*** Opening Exercise materials ***
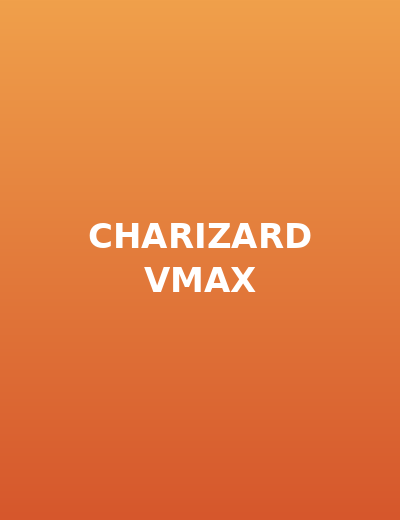
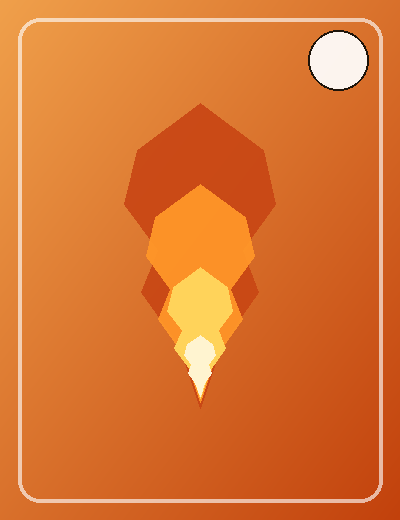
Fix home page: cards were wrapping, leaderboard preview was unstyled
Follow-up to the home page redesign, from direct feedback after seeing
it live:

- Hero showcase cards were wrapping to a second row instead of sitting
  side by side. Root cause: hero-split's 1.15fr/0.85fr grid only gave
  the showcase column ~462px at max width (less at anything narrower),
  but 3 fixed-168px cards + gaps needed 536px. Rebalanced the grid to
  1fr/1fr (the copy column's text was already capped at max-width:440px,
  so it didn't need the extra share) and switched the cards to
  flex-shrink so all 3 always stay in one row, shrinking together
  instead of wrapping. Below 640px width, where shrinking would push
  them smaller than GameCard is ever meant to render, they switch to a
  horizontally scrollable row at a fixed legible size instead.
- The 3 demo cover images were flat color + text — replaced with actual
  illustrative artwork (a flame emblem for the trading card, a
  radiating burst + corner web lines for the comic, a real vinyl record
  graphic) so they read as pictures of the items, not placeholder cards.
- The home page's small leaderboard preview ("Public profiles &
  leaderboards" section) had never had any CSS behind its row/rank
  classes — turns out those were leftover from before the real
  /leaderboard page moved to a podium layout, and nothing was ever
  written for them here. Added proper card-style row styling (matching
  the site's existing .feed-item pattern) and cover thumbnails per row
[…]

diff --git a/app/globals.css b/app/globals.css
@@ -1441,8 +1441,8 @@ button:disabled {
 /* ---------- Landing page ---------- */
 .hero-split {
   display: grid;
-  grid-template-columns: 1.15fr 0.85fr;
-  gap: 48px;
+  grid-template-columns: 1fr 1fr;
+  gap: 32px;
   align-items: center;
   padding: 64px 0 20px;
 }
@@ -1499,18 +1499,20 @@ button:disabled {
 }
 
 /* Real GameCard components, not a redrawn mockup — this is literally
-   what your own dashboard grid looks like. A light stagger/rotation on
-   the outer two keeps the "shelf" feel the old hand-drawn stack had. */
+   what your own dashboard grid looks like. Always exactly 3 in a row
+   (flex-wrap is intentionally NOT set): they shrink together to fit
+   whatever width the column has rather than ever dropping to a second
+   line. A light stagger/rotation on the outer two keeps the "shelf"
+   feel the old hand-drawn stack had. */
 .hero-showcase {
   display: flex;
-  flex-wrap: wrap;
   align-items: flex-end;
   justify-content: center;
-  gap: 16px;
+  gap: 10px;
 }
 .hero-showcase-item {
-  width: 168px;
-  flex: 0 0 168px;
+  flex: 0 1 150px;
+  min-width: 0;
 }
 .hero-showcase-item:nth-child(1) {
   transform: rotate(-4deg);
@@ -1556,6 +1558,35 @@ button:disabled {
   border-radius: var(--radius);
   padding: 18px;
   box-shadow: var(--shadow);
+}
+
+/* Home page's small leaderboard preview — these classes never actually
+   had CSS behind them before (the real /leaderboard page moved to a
+   podium layout a while back and these were left unstyled), so this
+   was rendering as bare, borderless text rows. */
+.leaderboard-row {
+  display: flex;
+  align-items: center;
+  gap: 10px;
+  padding: 8px 10px;
+  border: 1px solid var(--border);
+  background: var(--bg-alt);
+  border-radius: 10px;
+  margin-bottom: 8px;
+}
+.leaderboard-rank {
+  width: 22px;
+  height: 22px;
+  border-radius: 50%;
+  background: var(--card);
+  border: 1px solid var(--border);
+  display: flex;
+  align-items: center;
+  justify-content: center;
+  font-size: 11px;
+  font-weight: 800;
+  color: var(--text-dim);
+  flex-shrink: 0;
 }
 
 .cta-band {
@@ -1998,13 +2029,6 @@ button:disabled {
   .hero-showcase {
     margin-top: 20px;
   }
-  .hero-showcase-item {
-    width: 130px;
-    flex: 0 0 130px;
-  }
-  .hero-showcase-item:nth-child(2) {
-    transform: translateY(-8px);
-  }
   .value-row,
   .value-row.reverse {
     grid-template-columns: 1fr;
@@ -2025,6 +2049,20 @@ button:disabled {
   }
   .row2 {
     grid-template-columns: 1fr;
+  }
+
+  /* Below this width, shrinking all 3 cards to fit would squeeze them
+     smaller than GameCard is ever meant to render (the real dashboard
+     grid never goes under 180px). A short horizontal swipe reads
+     better than illegibly cramped cards. */
+  .hero-showcase {
+    justify-content: flex-start;
+    overflow-x: auto;
+    padding: 4px 4px 10px;
+    -webkit-overflow-scrolling: touch;
+  }
+  .hero-showcase-item {
+    flex: 0 0 140px;
   }
 
   /* Five-plus nav links plus a theme toggle used to just wrap onto

diff --git a/app/page.js b/app/page.js
@@ -2,6 +2,7 @@ import Link from 'next/link';
 import { createClient } from '@/lib/supabaseServer';
 import GameCard from '@/components/GameCard';
 import TrophyCase from '@/components/TrophyCase';
+import { CoverThumb } from '@/components/LeaderboardThumb';
 
 const CATEGORIES = ['Video Games', 'Comics', 'Trading Cards', 'Vinyl Records', 'Books', 'DVDs', 'CDs'];
 
@@ -83,12 +84,13 @@ export default async function HomePage() {
     ? realLeaderboard.map((row, i) => ({
         rank: i + 1,
         title: row.title,
+        cover: row.cover,
         sub: `${row.owner_count} owner${row.owner_count === 1 ? '' : 's'}`,
       }))
     : [
-        { rank: 1, title: 'Elden Ring', sub: '412 owners' },
-        { rank: 2, title: 'The Last of Us', sub: '388 owners' },
-        { rank: 3, title: 'Amazing Spider-Man #300', sub: '301 owners' },
+        { rank: 1, title: 'Elden Ring', cover: '/demo/elden-demo.png', sub: '412 owners' },
+        { rank: 2, title: 'The Last of Us', cover: '/demo/tlou-demo.png', sub: '388 owners' },
+        { rank: 3, title: 'Amazing Spider-Man #300', cover: '/demo/comic-demo.png', sub: '301 owners' },
       ];
 
   return (
@@ -177,7 +179,10 @@ export default async function HomePage() {
 
         <div className="value-row">
           <div className="value-text">
-            <div className="value-title">Public profiles &amp; leaderboards</div>
+            <div className="value-title">
+              Public profiles &amp; leaderboards
+              {!realLeaderboard && <span className="category-pill" style={{ marginLeft: 8, verticalAlign: 'middle' }}>Example</span>}
+            </div>
             <div className="value-body">
               Share a link to your shelf, follow other collectors, and see the most-owned items,
               the biggest public collections, and what's trending — or keep everything private,
@@ -191,13 +196,11 @@ export default async function HomePage() {
             {leaderboardRows.map((row, i) => (
               <div className="leaderboard-row" style={i === leaderboardRows.length - 1 ? { marginBottom: 0 } : undefined} key={row.rank}>
                 <div className="leaderboard-rank">{row.rank}</div>
+                <CoverThumb cover={row.cover} title={row.title} />
                 <div style={{ flex: 1, fontSize: 13, fontWeight: 600 }}>{row.title}</div>
                 <div className="sub" style={{ margin: 0 }}>{row.sub}</div>
               </div>
             ))}
-            {!realLeaderboard && (
-              <div className="sub" style={{ marginTop: 8, fontSize: 11 }}>Illustrative example — updates automatically as collectors join.</div>
-            )}
           </div>
         </div>
       </div>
*** Closing Exercise materials ***
### Problem
Of the lines above, extract only those from the line with "diff --git a/app/page.js b/app/page.js" to the line with "const CATEGORIES = ['Video", both included, exactly as written.

### Solution
diff --git a/app/page.js b/app/page.js
@@ -2,6 +2,7 @@ import Link from 'next/link';
 import { createClient } from '@/lib/supabaseServer';
 import GameCard from '@/components/GameCard';
 import TrophyCase from '@/components/TrophyCase';
+import { CoverThumb } from '@/components/LeaderboardThumb';
 
 const CATEGORIES = ['Video Games', 'Comics', 'Trading Cards', 'Vinyl Records', 'Books', 'DVDs', 'CDs'];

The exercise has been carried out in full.